Tag Archives: family

Six Years

My brother died six years ago today. I never have sufficient — or original — words for this anniversary, so I’ll leave it to John Ford. Alan was a big fan of Ford’s films (as am I), and Ford was fond of one hymn in particular. Enjoy these scenes from Tobacco Road, My Darling Clemetine, Wagon Master, Seven Women, Stagecoach, The Searchers and Three Godfathers.

Alan adored The Searchers, in particular.

The Importance of the “Block” Option

Large families are sometimes romanticized, but I am here to tell you that they are also often highly over-rated. Paul Gosar could tell you the same. I was thinking about this, when I stumbled upon a months-old column about Israel and the Mavi Marmara, in which an anti-Israel “activist” who was aboard the boat admits that the Israelis did not initiate the violence. No kidding. Was there ever any doubt?

What is the connection between these two topics? Well, I have a relative who is a bullying anti-Semite (cough, “anti-Zionist”, cough), who spent the better part of the first 18 years of my life putting me through unmitigated hell. Now, when the Mavi Marmara news hit the headlines, I wrote a story in the National Post about it. Aforementioned bullying relative (“BR,” for purposes of expediency) then sent me an email comparing the incident to the Achille Lauro (and comparing the Israelis to the terrorists). He also went on to accuse me of having written (on my previous blog) that I don’t believe in fact-checking. A lie and absurd, of course. I am a journalist and a historian (albeit, an amateur historian) and facts are what interest me the most. BR further asserted that he believed in “rigorous fact-checking.” Another lie.

So I wrote back to BR saying, “Put the words ‘fact’ and ‘check’ into the search box on my blog and anything I have written containing those words will come up. I guarantee I have never written that I don’t believe in fact-checking.” So BR writes back saying he is not good at technology and can’t put words in a search box and click. Yet another lie.

We went back and forth a couple of more times, with him trying to weasel out of his lies and me finally saying, “Follow your own advice and fact-check.” When I sent that message it bounced back with the message that I had been blocked.
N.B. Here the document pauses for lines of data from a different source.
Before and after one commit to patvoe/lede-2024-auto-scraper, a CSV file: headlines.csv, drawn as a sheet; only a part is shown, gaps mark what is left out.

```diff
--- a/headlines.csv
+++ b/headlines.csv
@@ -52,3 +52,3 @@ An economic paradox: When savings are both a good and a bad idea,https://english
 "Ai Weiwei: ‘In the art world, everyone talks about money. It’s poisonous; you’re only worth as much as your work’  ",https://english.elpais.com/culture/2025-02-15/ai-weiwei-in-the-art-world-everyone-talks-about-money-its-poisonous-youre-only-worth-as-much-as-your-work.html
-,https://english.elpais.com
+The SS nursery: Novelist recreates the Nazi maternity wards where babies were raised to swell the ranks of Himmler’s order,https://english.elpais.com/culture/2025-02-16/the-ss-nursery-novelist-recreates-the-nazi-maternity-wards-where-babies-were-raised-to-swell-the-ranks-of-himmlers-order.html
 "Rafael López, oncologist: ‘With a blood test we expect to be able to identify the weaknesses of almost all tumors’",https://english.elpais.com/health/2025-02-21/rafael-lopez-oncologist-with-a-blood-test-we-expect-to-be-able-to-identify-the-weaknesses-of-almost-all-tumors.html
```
Bullies hate it when you get the better of them.

I forwarded the message chain to my oldest brother, Alan (far and away the smartest person in our family, and now deceased, sadly), who couldn’t stop laughing at BR’s assertions. Few things, said Alan, were more ridiculous than the notion that BR believed in checking facts in any capacity, least of all rigorously. Alan also gave me this advice: eventually BR will start messaging you again. Before that even begins, block his email address. So I did. It was great advice.

I also forwarded the message chain from BR to a non-family member to see if they thought I was making too much of it. Nope, they replied, this person is obsessed with you, and with hurting you, and is clearly deeply jealous of you. This person is nasty. He gave the same advice as Alan – block BR.

The moral of this story? Make sure your email program has a “block” option, something I’m assuming Gosar has already done. (A side note: if I had to wager a guess, I’d say the Gosar family divisions go far deeper than politics.)

The Americans

So I’m feeling that empty feeling one has after Christmas or New Year’s Day or after the last episode of this season’s ‘The Americans.’ Like, wow, that was great and exciting and emotional and now…I’m so down without it. But I have started to realize that I find it bittersweet for another reason: the actor who plays Stan Beeman reminds me so much of my late brother. So much. So I like watching him because it’s a bit like having Alan around, but then it’s so tragic when he’s gone.